As Australian activist John Pilger recounts his visit to the world’s most abused US/UK political prisoner, Julian Assange, he gives us the brutal details of how the friends and families of political prisoners also face punishment, gauntlets, humiliation. And he tells of the terrible conditions and terrible treatment meted out to Assange, and the weakened, vulnerable state in which he finds his friend. But as he was leaving, Pilger looked back to see Julian Assange sitting with a raised fist in the air. Not beaten. Still defiant.
The women political prisoners I’ve written about recently are also still defiant—in spite of the terrible treatment they too have endured. An update of their status shows some of them joyful with a (very) long-awaited release from prison, others still unjustly incarcerated, and one from whom no one has heard in a long time. They’re all still defiant, non-compliant women—jailed and punished for fighting against the plentiful injustices of the US of A.

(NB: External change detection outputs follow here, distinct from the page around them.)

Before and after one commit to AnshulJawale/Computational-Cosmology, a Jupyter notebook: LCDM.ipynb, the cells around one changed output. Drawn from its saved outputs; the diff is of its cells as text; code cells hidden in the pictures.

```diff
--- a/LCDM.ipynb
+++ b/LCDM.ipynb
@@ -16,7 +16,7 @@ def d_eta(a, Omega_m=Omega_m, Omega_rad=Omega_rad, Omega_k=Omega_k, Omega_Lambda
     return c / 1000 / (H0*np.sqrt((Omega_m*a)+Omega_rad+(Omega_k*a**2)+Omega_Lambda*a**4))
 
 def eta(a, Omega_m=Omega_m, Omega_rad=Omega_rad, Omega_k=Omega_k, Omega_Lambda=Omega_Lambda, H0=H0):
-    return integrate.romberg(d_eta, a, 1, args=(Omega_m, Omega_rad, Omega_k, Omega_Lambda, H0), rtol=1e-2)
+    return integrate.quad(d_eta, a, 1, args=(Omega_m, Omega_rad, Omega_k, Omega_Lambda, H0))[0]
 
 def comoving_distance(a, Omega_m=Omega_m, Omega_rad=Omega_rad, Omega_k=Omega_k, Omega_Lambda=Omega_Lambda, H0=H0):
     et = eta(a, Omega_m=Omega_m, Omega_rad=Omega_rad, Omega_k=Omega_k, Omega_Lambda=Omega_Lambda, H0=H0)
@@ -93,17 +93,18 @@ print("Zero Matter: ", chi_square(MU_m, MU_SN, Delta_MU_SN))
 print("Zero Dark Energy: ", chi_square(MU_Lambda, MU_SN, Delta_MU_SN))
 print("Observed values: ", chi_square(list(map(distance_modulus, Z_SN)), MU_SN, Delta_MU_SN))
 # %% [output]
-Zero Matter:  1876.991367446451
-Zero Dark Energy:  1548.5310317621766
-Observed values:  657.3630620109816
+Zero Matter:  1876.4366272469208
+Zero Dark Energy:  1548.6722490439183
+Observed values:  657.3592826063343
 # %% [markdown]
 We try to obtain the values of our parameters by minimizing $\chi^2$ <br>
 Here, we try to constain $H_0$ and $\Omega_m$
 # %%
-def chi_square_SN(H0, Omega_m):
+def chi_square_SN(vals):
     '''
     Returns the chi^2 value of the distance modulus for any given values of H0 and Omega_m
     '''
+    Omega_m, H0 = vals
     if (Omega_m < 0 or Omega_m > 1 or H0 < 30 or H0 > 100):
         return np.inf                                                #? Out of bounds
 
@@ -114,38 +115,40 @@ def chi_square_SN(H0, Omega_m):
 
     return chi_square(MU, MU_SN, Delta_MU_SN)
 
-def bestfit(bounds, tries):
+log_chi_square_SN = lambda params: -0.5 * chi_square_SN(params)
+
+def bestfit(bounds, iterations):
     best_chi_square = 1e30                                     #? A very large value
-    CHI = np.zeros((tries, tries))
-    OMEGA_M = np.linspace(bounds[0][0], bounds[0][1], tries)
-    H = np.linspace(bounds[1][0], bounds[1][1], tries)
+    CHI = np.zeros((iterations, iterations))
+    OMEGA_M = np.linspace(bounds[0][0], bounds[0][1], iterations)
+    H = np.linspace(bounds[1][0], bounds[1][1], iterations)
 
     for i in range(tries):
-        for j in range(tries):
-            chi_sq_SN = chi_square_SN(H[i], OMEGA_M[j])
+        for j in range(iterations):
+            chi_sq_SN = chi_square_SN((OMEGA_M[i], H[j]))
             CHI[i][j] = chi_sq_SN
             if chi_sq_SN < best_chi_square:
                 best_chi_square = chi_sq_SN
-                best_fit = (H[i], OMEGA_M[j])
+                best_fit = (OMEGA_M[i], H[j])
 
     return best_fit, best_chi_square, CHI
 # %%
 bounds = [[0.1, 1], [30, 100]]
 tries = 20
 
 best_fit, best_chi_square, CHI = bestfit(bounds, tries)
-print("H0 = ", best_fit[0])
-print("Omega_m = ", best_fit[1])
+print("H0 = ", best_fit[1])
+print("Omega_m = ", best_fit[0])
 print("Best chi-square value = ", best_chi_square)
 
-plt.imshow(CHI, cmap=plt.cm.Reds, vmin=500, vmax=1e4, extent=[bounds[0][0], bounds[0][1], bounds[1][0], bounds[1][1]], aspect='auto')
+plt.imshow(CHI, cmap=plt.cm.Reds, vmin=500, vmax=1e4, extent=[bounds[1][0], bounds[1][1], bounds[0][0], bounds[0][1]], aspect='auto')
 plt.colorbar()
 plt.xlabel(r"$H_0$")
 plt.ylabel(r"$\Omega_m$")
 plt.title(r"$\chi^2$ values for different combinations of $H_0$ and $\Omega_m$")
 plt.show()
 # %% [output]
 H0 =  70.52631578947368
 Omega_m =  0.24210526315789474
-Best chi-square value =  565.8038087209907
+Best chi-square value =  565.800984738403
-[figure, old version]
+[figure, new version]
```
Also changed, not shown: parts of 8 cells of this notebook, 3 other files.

On October 24, 79-year-old Elizabeth McAlister was convicted of three felony counts and one misdemeanor. In jail since her arrest in April, 2018, she now faces 20 years in prison. McAlister wrote that she resists the American Empire’s nuclear weapons because she had the “absurd conviction” that she could “make some impact on slowing if not ending the mad rush to the devastation of our magnificent planet.” The indomitable former nun Elizabeth McAlister does the work of the Plowshares movement which has tried to slow the march toward the destruction of the planet. As I wrote earlier, since its beginnings in Reagan-era 1980, women have always been an integral part of the movement to bring sanity to the world and end the government/corporate/military nuclear arms juggernaut. Early pioneers like Sister Anne Montgomery and Molly Rush led the way as political prisoners of the Empire, and numerous women, many of them nuns, followed, inspired to give themselves to try to save the world.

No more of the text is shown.